There are numerous varying species of blister beetle and many varieties exist within Canada. The adult blister beetle should be handled cautiously as it contains the toxin cantharadin, which results in the blistering of human skin (thus the common name). Additionally, the toxin is active when ingested; therefore, when livestock accidentally consume the blister beetle, there is the potential for digestive difficulties.
The adult blister beetle varies in colour as there are several species; which range in colour from black to magenta. The shape of the beetle is long and narrow with a wider head in comparison to the thorax. The female blister beetle will lay her eggs in the soil during late summer or early fall and they will hatch in about two weeks. The larvae feed on grasshopper eggs and then over-winter in the soil.
Optimal conditions for infestation
Blister beetles adults feed on foliage, pollen and nectar of alfalfa, canola, soybean and weed plants.
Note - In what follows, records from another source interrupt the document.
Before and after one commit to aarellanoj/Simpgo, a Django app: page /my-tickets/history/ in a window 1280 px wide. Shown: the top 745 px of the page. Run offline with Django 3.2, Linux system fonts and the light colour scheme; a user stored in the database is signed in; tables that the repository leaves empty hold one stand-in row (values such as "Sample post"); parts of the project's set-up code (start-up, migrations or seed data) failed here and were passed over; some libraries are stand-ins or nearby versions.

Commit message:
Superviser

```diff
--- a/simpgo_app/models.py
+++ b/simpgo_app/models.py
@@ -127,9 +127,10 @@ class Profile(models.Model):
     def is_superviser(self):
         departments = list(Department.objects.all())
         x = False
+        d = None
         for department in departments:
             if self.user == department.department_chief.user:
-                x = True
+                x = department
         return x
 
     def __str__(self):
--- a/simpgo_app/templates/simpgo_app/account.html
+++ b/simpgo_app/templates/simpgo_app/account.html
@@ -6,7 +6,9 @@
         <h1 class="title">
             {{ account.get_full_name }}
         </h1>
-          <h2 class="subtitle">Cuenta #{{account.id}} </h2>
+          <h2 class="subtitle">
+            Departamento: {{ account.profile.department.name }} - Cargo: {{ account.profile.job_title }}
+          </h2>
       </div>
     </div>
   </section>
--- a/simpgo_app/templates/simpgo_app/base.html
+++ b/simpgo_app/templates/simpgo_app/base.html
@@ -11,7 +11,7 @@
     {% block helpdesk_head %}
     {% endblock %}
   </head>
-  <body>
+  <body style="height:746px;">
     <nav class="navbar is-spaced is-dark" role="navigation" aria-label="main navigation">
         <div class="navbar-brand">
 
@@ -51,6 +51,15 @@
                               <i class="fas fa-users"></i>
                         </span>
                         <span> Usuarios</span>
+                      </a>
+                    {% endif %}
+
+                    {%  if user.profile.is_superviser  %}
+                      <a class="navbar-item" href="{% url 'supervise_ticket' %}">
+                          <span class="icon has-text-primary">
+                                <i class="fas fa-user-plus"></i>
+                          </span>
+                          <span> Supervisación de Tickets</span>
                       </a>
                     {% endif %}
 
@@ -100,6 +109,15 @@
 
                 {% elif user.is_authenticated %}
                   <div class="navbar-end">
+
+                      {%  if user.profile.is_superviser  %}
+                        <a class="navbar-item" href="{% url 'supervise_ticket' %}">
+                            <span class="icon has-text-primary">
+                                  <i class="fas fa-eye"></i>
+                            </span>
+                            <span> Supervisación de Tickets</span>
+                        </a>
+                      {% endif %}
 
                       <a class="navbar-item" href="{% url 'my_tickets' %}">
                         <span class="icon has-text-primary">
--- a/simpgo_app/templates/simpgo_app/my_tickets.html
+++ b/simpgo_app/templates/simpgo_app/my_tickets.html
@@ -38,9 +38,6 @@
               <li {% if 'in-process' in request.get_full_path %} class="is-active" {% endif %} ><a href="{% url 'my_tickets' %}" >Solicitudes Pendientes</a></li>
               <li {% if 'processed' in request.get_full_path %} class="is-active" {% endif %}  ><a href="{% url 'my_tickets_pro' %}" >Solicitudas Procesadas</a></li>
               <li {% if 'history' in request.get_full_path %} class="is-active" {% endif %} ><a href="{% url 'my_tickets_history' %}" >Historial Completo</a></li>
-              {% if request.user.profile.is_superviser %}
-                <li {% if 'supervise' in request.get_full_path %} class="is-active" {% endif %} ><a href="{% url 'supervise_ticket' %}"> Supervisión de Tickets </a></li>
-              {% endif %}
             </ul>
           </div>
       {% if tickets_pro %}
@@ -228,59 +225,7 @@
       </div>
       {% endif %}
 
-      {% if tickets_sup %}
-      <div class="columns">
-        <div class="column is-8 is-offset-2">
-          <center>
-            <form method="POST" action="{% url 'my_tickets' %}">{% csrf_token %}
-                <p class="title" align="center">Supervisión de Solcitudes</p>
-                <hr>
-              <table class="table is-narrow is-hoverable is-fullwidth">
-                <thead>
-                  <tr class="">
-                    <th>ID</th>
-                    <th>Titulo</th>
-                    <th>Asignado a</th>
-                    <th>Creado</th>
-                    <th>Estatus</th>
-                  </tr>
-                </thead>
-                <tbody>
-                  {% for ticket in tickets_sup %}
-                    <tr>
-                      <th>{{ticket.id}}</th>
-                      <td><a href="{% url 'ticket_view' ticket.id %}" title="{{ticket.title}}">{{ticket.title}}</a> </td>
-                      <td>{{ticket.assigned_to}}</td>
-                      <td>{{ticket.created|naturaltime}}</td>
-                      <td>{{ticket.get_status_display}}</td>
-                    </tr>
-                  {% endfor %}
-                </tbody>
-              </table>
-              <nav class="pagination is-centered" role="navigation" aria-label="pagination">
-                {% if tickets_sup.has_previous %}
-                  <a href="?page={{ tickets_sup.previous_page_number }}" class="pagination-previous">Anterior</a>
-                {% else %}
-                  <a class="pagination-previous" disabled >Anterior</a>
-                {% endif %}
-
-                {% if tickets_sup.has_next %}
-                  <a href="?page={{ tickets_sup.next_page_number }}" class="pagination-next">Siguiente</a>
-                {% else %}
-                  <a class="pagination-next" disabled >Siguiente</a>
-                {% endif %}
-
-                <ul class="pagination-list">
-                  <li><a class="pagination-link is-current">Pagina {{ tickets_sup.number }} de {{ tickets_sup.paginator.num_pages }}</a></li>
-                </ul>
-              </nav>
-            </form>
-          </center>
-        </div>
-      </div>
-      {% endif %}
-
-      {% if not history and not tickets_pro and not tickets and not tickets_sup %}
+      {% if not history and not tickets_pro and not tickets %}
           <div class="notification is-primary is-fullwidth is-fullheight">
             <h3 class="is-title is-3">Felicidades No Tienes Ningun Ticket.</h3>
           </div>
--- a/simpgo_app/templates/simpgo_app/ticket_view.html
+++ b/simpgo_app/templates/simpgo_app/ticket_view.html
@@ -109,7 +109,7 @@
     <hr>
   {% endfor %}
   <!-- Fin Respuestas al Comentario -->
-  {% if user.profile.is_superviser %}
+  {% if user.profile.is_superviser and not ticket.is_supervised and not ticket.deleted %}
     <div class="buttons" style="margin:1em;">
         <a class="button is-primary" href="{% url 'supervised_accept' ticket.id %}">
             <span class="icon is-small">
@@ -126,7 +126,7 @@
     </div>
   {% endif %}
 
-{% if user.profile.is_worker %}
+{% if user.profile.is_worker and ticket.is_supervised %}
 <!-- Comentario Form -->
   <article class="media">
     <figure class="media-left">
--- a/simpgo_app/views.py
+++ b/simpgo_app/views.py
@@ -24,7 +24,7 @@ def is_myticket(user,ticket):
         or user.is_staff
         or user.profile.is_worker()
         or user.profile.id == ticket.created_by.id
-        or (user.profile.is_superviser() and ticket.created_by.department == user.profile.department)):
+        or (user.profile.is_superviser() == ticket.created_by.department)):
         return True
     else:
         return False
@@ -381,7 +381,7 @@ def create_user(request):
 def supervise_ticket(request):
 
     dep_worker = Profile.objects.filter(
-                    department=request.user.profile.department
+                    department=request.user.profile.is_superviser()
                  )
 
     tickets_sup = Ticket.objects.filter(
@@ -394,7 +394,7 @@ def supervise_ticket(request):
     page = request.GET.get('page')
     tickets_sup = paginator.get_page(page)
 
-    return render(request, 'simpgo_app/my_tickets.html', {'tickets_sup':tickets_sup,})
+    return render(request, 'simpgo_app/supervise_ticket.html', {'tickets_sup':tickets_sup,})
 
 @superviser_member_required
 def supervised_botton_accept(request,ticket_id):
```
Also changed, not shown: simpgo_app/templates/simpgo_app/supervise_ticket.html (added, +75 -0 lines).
Since blister beetles are readily attracted to flowering plants, controlling the number of flowering weeds in the field and cutting alfalfa prior to bloom stage will reduce the potential for infestation.